Avoiding dog bites starts with knowing what to do in advance. In the moment, everything is going to happen quickly. The dog is going to snarl, bark and charge. If you don’t already know how to react, it’s too late. You’re most likely going to do the wrong thing. You may not avoid the attack or you may even make it worse.
With that in mind, we would like to provide some basic advice that you can use if you’re in danger of being injured by someone’s dog. Thousands of people suffer from serious bites every year, but this can hopefully keep you from joining those statistics.
How to react — and how not to

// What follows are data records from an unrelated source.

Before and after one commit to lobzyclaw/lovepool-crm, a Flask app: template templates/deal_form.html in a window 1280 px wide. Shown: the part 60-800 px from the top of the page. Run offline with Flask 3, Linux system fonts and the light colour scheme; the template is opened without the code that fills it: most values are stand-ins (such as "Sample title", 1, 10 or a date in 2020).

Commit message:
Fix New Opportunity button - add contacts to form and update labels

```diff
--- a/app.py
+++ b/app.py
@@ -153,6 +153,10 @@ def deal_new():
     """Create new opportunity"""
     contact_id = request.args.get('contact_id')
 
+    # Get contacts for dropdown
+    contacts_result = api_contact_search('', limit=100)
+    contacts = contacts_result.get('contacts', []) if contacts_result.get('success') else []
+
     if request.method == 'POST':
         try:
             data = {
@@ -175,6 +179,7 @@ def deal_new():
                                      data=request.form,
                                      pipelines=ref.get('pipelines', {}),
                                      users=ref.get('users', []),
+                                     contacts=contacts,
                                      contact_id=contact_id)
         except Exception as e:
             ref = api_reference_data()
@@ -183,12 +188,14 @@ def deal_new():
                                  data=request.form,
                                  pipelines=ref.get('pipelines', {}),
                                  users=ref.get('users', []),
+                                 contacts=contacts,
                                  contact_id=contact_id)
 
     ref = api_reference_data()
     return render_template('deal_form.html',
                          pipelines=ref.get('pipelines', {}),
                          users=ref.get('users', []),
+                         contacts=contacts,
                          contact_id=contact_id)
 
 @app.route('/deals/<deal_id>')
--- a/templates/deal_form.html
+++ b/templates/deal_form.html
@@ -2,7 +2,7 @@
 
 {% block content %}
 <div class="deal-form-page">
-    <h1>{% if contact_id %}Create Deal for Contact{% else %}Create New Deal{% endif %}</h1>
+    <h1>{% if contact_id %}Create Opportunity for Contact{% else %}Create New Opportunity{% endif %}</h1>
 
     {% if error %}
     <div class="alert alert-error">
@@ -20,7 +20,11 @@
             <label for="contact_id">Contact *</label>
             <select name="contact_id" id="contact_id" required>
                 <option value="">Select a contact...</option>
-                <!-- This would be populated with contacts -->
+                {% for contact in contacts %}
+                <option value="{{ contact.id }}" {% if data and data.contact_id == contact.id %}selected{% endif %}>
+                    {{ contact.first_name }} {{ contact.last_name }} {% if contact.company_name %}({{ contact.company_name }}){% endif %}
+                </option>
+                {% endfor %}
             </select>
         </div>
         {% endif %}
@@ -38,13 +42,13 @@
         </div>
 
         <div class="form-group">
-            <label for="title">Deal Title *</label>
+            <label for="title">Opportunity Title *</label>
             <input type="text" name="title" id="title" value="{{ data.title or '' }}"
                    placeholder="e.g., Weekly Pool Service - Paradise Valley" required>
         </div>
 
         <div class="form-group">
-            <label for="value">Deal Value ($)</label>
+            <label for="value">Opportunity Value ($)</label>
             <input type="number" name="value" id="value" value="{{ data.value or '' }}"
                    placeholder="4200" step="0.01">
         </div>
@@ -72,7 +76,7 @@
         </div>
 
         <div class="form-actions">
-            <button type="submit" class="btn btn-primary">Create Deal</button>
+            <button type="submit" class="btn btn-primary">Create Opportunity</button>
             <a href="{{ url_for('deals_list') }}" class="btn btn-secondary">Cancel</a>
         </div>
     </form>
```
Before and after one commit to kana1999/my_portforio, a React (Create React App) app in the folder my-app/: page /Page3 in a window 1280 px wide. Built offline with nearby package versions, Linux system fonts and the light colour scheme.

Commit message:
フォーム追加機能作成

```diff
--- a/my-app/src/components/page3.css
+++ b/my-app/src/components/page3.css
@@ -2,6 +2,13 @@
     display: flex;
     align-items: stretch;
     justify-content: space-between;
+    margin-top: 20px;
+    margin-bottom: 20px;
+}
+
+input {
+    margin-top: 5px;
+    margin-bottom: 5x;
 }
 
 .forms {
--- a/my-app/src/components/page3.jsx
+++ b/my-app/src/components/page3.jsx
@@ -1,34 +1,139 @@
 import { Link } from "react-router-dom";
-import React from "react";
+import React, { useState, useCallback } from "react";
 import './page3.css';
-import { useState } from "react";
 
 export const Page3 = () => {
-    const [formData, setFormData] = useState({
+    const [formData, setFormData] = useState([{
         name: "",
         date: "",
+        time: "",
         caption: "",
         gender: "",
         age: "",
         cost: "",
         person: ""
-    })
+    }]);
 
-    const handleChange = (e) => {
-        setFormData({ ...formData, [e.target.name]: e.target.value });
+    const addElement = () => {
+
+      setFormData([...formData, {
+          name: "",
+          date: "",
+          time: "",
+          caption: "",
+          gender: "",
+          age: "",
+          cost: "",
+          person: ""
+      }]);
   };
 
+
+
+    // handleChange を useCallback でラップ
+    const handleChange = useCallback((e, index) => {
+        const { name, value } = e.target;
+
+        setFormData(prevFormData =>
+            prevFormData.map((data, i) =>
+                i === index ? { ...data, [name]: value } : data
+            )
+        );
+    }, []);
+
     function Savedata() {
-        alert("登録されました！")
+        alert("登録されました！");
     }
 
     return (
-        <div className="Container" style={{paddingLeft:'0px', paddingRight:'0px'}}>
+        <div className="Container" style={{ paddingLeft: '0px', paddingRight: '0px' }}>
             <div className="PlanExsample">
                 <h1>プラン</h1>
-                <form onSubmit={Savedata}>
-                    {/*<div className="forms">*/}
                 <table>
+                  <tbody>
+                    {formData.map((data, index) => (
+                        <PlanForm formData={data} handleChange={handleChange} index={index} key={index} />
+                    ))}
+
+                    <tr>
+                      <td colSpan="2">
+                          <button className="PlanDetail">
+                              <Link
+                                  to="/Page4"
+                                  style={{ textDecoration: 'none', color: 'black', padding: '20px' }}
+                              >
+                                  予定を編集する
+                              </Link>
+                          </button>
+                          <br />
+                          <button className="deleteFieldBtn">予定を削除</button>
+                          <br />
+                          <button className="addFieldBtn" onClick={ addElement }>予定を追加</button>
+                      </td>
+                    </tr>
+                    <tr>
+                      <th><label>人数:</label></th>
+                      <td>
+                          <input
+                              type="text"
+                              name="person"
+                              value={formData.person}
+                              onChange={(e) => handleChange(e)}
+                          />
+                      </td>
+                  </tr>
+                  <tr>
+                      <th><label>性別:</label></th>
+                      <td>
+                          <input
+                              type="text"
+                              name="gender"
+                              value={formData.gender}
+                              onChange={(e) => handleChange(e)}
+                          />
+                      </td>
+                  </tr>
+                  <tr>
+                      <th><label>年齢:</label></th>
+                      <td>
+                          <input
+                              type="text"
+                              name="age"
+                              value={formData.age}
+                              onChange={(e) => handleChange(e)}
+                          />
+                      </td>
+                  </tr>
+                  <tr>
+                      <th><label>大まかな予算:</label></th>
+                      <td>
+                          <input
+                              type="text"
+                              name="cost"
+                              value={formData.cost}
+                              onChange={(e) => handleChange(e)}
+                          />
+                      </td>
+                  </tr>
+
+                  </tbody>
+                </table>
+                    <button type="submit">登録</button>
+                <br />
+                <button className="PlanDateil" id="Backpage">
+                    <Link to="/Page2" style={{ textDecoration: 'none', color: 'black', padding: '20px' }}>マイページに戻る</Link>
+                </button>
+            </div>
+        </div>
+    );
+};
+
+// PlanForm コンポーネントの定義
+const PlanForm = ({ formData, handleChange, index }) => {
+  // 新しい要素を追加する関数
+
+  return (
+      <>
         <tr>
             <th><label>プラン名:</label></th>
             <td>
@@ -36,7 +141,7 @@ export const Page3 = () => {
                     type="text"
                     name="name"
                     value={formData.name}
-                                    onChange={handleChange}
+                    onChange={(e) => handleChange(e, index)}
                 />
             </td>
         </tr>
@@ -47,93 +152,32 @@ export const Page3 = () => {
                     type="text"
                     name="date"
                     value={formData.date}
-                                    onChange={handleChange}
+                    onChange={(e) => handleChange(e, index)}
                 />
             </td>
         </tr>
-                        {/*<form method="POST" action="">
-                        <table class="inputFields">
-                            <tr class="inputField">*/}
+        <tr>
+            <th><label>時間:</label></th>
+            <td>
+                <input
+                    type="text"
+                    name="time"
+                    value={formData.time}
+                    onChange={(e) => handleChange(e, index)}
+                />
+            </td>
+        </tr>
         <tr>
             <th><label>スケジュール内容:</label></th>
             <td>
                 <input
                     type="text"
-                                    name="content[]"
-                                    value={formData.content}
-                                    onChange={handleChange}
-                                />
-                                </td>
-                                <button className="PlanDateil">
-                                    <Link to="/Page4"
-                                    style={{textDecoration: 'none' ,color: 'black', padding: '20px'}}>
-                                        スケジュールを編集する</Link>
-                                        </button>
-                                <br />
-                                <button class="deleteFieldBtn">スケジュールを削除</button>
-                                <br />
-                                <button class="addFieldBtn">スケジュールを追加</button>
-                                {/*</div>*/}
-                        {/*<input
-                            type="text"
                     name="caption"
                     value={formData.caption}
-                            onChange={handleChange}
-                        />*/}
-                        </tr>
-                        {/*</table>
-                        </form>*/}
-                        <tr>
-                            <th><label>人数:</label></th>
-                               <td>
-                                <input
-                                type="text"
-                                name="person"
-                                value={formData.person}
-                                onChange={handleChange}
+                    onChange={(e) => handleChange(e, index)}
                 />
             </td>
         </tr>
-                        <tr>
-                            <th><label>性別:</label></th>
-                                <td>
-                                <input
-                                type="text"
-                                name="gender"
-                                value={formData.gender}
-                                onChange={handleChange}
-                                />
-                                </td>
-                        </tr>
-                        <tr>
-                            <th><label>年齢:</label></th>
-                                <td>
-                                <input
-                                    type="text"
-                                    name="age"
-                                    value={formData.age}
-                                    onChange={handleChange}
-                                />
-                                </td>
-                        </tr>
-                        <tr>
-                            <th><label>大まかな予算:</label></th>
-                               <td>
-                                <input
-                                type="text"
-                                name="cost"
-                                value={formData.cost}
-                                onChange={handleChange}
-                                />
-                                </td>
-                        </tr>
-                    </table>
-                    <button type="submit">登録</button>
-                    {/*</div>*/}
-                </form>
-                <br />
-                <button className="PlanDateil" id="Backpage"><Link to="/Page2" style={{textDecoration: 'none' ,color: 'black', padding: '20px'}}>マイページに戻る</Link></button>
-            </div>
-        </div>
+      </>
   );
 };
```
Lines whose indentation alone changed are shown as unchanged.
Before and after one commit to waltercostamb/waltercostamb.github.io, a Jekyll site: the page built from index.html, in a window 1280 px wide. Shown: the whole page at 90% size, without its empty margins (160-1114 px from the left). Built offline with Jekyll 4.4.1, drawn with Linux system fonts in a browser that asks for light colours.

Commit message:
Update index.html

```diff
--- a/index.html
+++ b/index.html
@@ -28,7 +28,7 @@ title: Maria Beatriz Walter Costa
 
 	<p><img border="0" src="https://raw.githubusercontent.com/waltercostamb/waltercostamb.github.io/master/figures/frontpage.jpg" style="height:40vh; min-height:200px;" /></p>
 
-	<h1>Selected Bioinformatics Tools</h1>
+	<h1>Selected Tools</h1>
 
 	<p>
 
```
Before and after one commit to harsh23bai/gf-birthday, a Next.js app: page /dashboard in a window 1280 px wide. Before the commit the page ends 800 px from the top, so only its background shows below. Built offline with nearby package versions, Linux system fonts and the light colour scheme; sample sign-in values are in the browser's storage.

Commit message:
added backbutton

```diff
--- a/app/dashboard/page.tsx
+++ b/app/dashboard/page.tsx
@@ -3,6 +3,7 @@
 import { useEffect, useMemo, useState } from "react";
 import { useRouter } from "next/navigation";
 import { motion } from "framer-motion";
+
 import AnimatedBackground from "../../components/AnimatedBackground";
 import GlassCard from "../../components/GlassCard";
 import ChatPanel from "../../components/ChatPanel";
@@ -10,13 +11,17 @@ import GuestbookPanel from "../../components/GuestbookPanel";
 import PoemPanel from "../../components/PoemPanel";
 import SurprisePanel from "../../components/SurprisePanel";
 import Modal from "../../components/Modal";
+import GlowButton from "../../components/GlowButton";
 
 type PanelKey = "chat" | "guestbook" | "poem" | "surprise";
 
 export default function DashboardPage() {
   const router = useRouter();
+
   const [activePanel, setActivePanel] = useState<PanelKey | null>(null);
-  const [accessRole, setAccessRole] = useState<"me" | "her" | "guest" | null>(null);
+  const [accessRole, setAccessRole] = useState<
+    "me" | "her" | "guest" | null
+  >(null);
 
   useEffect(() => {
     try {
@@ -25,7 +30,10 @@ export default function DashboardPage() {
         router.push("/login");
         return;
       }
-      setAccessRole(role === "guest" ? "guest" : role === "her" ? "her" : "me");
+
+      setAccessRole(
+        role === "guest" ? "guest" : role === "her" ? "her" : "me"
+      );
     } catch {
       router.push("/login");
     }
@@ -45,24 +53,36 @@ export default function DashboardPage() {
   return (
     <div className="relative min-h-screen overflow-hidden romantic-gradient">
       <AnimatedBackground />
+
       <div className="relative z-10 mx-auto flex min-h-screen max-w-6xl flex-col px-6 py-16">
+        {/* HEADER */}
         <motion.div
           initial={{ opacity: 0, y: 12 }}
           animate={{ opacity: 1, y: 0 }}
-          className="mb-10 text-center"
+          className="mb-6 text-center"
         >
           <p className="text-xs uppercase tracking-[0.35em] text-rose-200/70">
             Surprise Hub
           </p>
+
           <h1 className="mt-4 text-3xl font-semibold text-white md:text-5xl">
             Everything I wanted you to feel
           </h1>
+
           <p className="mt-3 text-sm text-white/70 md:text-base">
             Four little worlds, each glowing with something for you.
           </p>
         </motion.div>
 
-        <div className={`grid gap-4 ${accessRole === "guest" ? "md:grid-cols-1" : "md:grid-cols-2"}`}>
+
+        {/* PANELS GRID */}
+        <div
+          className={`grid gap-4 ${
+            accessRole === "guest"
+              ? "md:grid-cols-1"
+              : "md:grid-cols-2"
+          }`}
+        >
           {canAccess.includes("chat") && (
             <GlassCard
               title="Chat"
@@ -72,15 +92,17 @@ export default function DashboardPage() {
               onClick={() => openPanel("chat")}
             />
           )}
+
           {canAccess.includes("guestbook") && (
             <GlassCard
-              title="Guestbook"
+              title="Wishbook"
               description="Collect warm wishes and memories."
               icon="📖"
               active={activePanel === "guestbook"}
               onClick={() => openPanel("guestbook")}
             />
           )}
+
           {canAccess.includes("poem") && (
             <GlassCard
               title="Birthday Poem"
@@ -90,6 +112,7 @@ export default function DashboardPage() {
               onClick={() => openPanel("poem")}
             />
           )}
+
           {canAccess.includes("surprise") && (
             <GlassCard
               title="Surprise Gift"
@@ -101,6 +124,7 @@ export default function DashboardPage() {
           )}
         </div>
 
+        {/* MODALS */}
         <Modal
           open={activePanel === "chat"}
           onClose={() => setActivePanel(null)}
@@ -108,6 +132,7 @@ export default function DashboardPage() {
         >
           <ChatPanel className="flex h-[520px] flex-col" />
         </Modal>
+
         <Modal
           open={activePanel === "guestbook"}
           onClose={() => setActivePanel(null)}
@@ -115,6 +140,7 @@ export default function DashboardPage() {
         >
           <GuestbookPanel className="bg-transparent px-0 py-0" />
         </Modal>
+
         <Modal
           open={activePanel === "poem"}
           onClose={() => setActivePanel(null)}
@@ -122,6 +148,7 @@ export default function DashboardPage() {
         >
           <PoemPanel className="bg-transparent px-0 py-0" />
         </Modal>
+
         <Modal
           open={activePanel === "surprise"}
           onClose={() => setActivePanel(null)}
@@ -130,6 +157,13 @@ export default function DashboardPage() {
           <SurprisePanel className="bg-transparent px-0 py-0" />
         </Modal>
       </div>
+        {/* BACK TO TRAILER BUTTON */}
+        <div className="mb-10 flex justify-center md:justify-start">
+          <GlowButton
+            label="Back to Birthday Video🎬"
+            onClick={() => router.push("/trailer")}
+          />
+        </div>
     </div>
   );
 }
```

First off, let’s touch on some of the things you shouldn’t do. Don’t run, which won’t help you escape — dogs are simply too fast — and can make things worse as the dog gets riled up. Don’t try to fight off the dog with your hands, as you can often suffer serious bites to the arms and hands. Always remember that what you want to do is deescalate the situation. To do it, you should:
- Stay as calm as you can
- Avoid loud noises and sudden movements
- Avoid eye contact
- Keep your hands close to your body
- Turn slightly sideways
- Keep the dog in your peripheral vision
- Attempt to slowly back away without turning around
If you have something with you — a purse, a coat, a backpack, etc. — it is best to put it between you and the dog. Many dogs will just bite once, if they do at all, to get you to leave their space. By putting an item in front of you, you can often get the dog to bite that item while you back away. This helps the dog see that you’re not a threat.
If you suffer injuries
These tips are certainly helpful, but bite injuries can still happen. If you get injured, you may have a right to compensation for your medical bills and more.